    You've already bought the paint, so my other thoughts might not be much use....
    Option 1, overlay of shed roofing felt; would need gluing down since you can't tack the centre parts over the roofing material. Easy lay (ooerr) and consistent finish, heavy but shouldn't be an issue.
    Option 2, rubber roofing material, comes in large sheets and my get a garage out of one or two pieces. Glued down anyway, not tacked, so no holes. Nicer finish than felt and 10yr guarantee, usually.
  • photonic69
    photonic69 Posts: 2,622
    edited March 2022
    I wouldn't thin the whole lot with the Xylene at once. Maybe use 2/3 of the total. This is because once it's open it will start to go off and get gooey if it's anything like Hammerite based paints. Edit: You might need to add some of the last 1/3 later in the process to thin and also to clean the inevitable spills/off fingers etc.
    If using a roller it takes a lot to get the roller fully wetted with paint. Keep replenishing roller frequently for the first few minutes.
    Only pour out as much as you will use in a few minutes and keep the lid on the tin. Xylene is very volatile so will evaporate quickly and the paint will go sticky (possibly - I've never used that particular paint).
    Do it on a cool, dry day with little wind (if at all possible).
    It will take longer than you think.
    Wear clothes you are likely never to wear again/overalls.

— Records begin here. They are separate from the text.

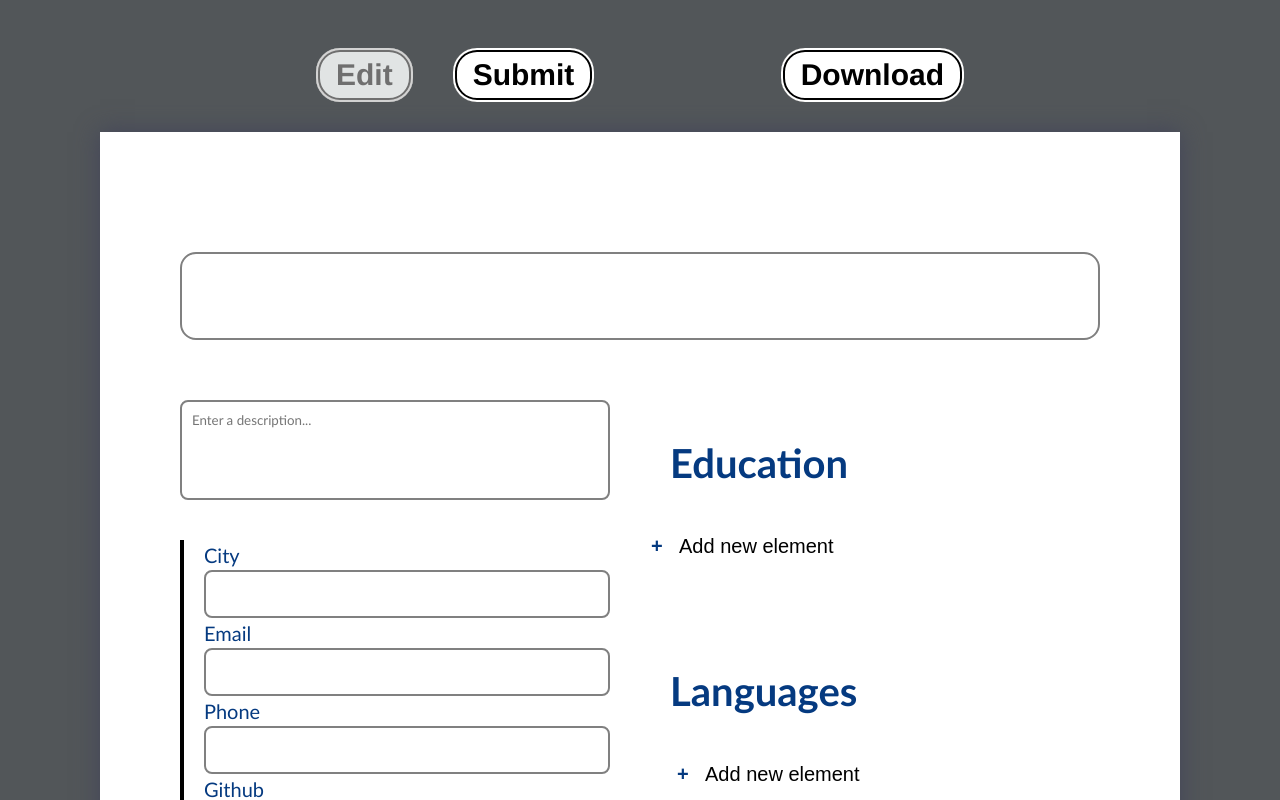
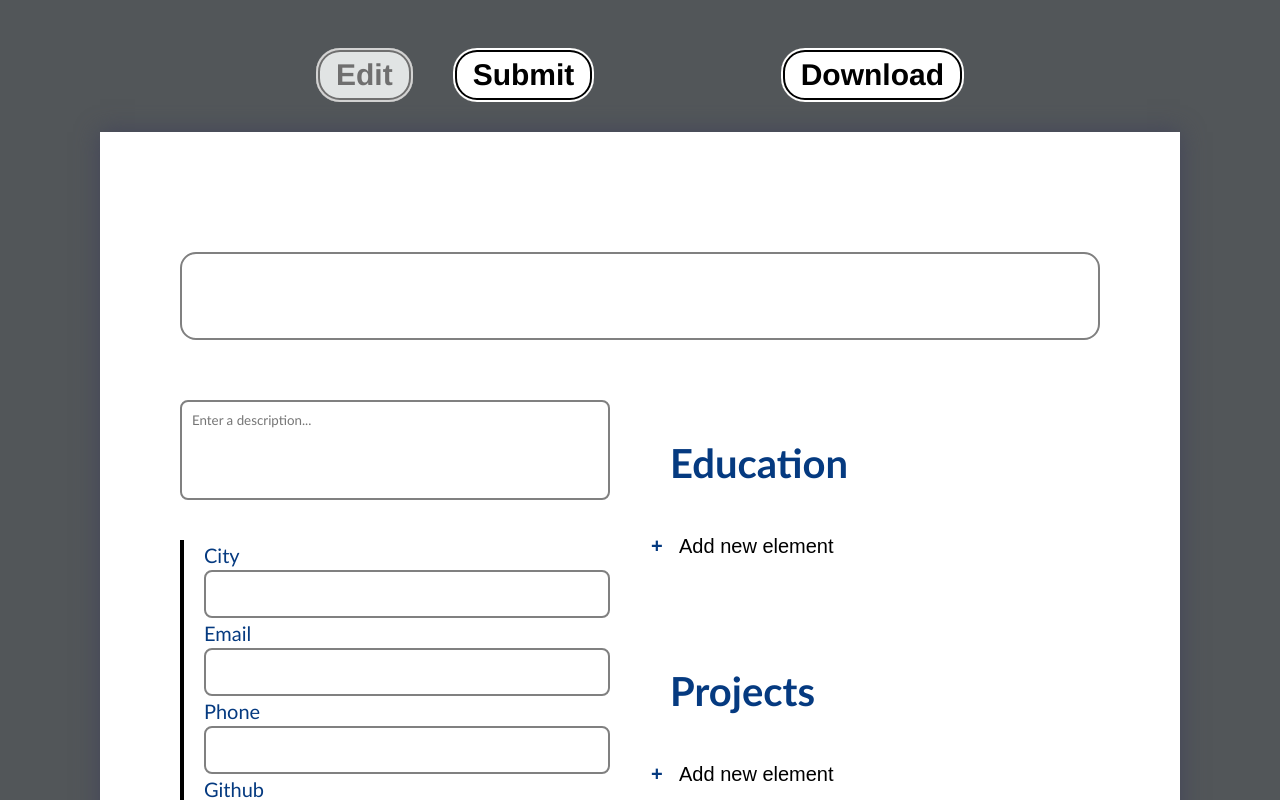
Before and after one commit to Namlev1/cv-app, a React (Vite) app: page / in a window 1280 px wide. Shown: the top 800 px of the page. Built offline with nearby package versions, Linux system fonts and the light colour scheme.

Commit message:
Add projectList

```diff
--- a/src/components/Project.jsx
+++ /dev/null
@@ -1,5 +0,0 @@
-function Project(props) {
-
-}
-
-export default Project;
--- a/src/components/ProjectList.jsx
+++ b/src/components/ProjectList.jsx
@@ -1,4 +1,36 @@
+import { useState } from 'react'
+import '../styles/ProjectList.css'
+
 function ProjectList() {
+  const [elements, setElements] = useState([])
+
+  const addElement = () => {
+    setElements([...elements, ''])
+  }
+
+  const adjustHeight = (e) => {
+    const textarea = e.target
+    if (textarea) {
+      textarea.style.height = 'auto'
+      textarea.style.height = `${textarea.scrollHeight}px`
+    }
+  }
+
+  return (<div className={'projects'}>
+    <h2>Projects</h2>
+    <ul>
+      {elements.map((item, index) => (<li key={index}>
+        <div className="project">
+          <input type="text" className={'proj-name'} placeholder={'Enter name...'} />
+          <textarea className={'project-desc'} onChange={adjustHeight} placeholder={'Enter description...'}></textarea>
+        </div>
+      </li>))}
+      <li className={'add-btn'}>
+        <button onClick={addElement}>Add new element</button>
+      </li>
+
+    </ul>
+  </div>)
 
 }
 
--- /dev/null
+++ b/src/styles/ProjectList.css
@@ -0,0 +1,36 @@
+.projects > ul{
+    padding: 0;
+    list-style: none;
+}
+
+.projects li{
+    display: flex;
+    flex-direction: column;
+    gap: 0.5rem;
+}
+
+.project{
+    border: 1px solid rgba(66, 68, 90, 1);
+    border-radius: 12px;
+    display: flex;
+    flex-direction: column;
+    gap: 0.5rem;
+    padding: 0.5rem;
+}
+
+.doc:not(.edit-mode) .project{
+    padding: 0;
+}
+
+.proj-name{
+    font-size: 1rem;
+    font-weight: bold;
+}
+
+.projects textarea{
+    min-height: auto;
+}
+
+.projects li.add-btn{
+    align-self: flex-start;
+}
```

    Get some rubberised palm, knitted gloves to keep the stuff off your hands. Get a few pairs from Screwfix. They are cheap.
    Good luck :)


    Sometimes. Maybe. Possibly.